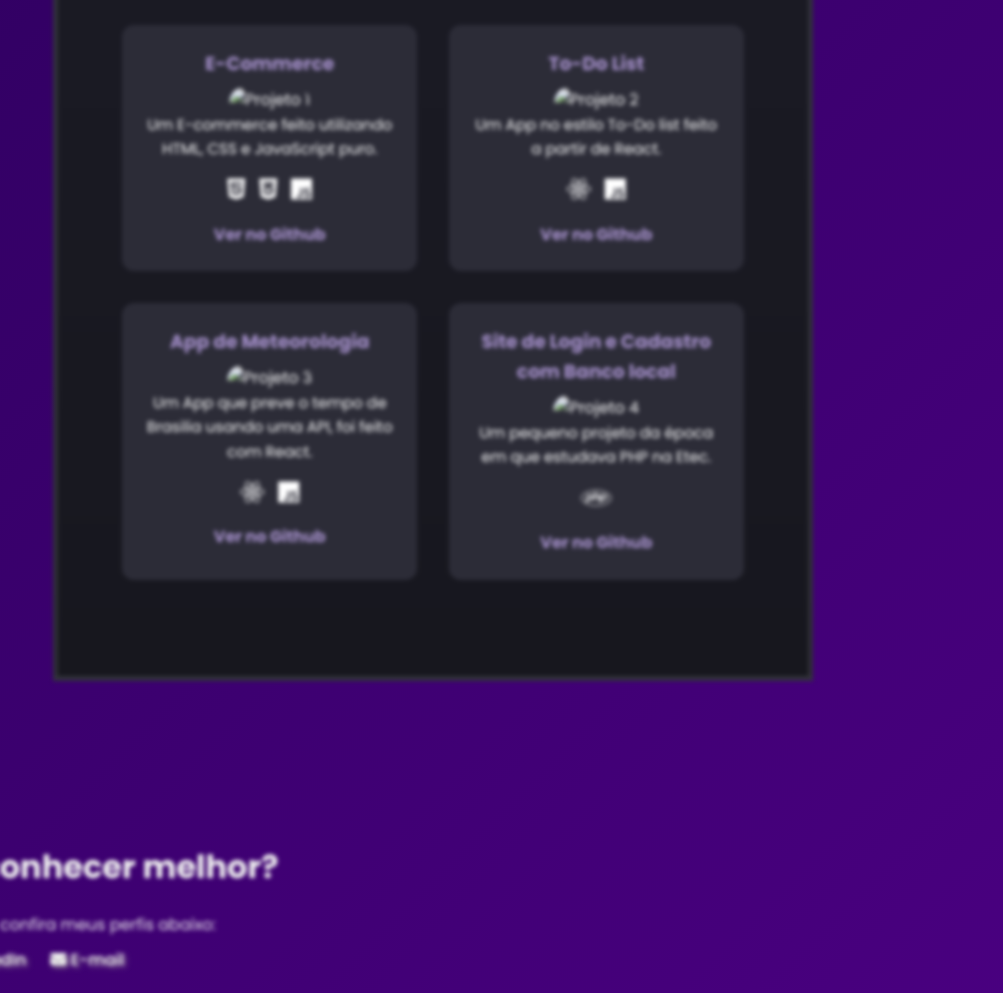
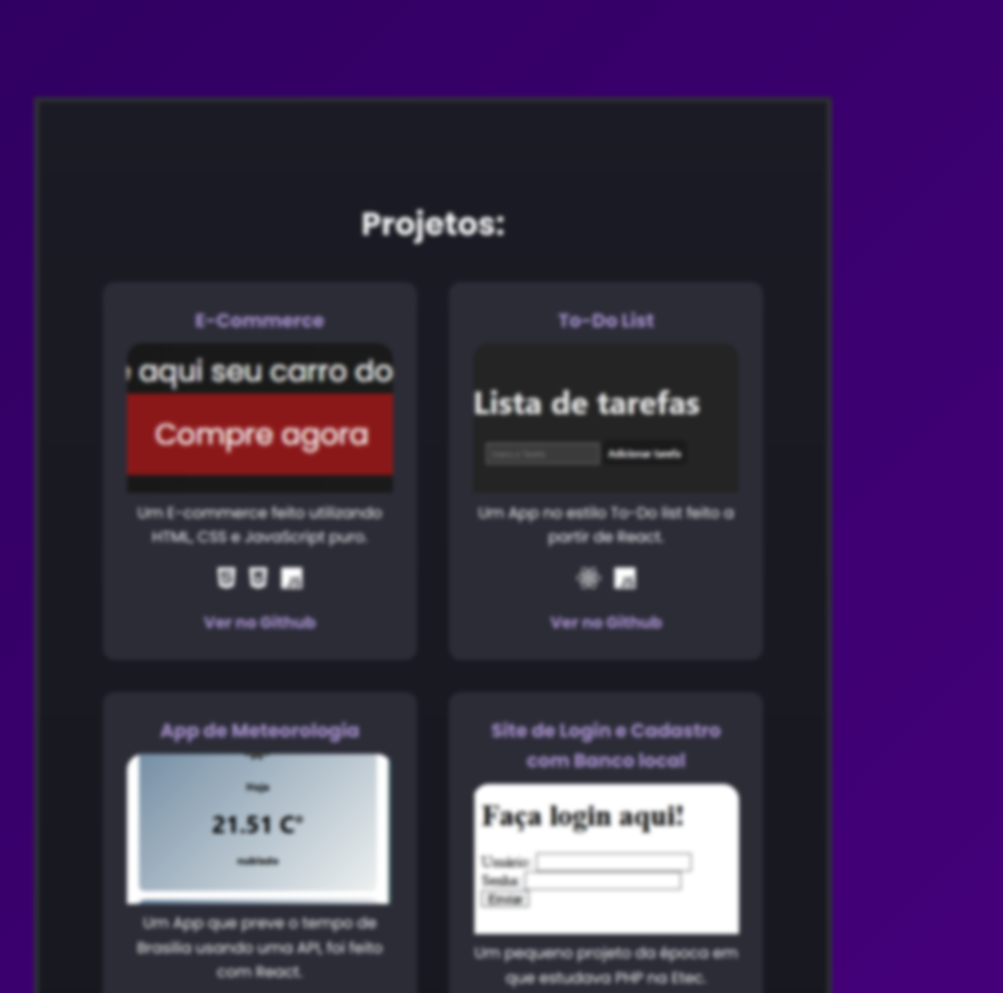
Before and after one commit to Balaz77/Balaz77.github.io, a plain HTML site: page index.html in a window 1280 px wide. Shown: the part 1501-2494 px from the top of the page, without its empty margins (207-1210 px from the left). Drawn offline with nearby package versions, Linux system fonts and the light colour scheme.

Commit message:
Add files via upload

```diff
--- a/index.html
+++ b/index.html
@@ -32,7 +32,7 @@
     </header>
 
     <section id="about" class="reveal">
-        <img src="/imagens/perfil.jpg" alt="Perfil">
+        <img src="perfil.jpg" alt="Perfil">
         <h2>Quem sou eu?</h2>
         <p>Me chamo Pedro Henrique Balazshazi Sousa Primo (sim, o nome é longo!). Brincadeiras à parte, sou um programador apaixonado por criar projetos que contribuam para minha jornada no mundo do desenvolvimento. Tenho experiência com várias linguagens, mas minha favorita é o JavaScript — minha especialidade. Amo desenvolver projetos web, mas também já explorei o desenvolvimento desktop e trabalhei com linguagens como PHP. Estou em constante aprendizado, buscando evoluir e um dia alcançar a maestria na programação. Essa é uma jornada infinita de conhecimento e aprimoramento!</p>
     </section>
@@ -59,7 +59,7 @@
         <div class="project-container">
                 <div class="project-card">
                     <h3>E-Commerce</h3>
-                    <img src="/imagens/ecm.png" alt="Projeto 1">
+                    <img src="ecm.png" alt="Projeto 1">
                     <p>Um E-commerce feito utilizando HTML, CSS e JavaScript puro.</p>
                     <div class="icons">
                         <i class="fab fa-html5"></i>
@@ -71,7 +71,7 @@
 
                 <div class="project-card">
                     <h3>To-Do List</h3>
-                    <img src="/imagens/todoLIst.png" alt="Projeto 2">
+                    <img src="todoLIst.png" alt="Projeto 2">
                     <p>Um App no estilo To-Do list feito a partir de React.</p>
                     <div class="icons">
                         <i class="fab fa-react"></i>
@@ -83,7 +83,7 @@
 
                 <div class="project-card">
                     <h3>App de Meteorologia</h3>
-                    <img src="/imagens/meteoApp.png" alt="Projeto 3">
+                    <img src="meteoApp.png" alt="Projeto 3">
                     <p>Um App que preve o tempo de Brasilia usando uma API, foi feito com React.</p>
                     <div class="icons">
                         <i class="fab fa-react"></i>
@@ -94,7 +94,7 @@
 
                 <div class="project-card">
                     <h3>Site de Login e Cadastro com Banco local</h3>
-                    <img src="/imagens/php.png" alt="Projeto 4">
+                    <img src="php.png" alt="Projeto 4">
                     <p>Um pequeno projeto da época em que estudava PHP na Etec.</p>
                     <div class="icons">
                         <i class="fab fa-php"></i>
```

━━━━

• EXERCISE INSTRUCTIONS
Search the entries for "feito" and show every line that has it.

• EXPECTED ANSWER
                     <p>Um E-commerce feito utilizando HTML, CSS e JavaScript puro.</p>
                     <p>Um App no estilo To-Do list feito a partir de React.</p>
                     <p>Um App que preve o tempo de Brasilia usando uma API, foi feito com React.</p>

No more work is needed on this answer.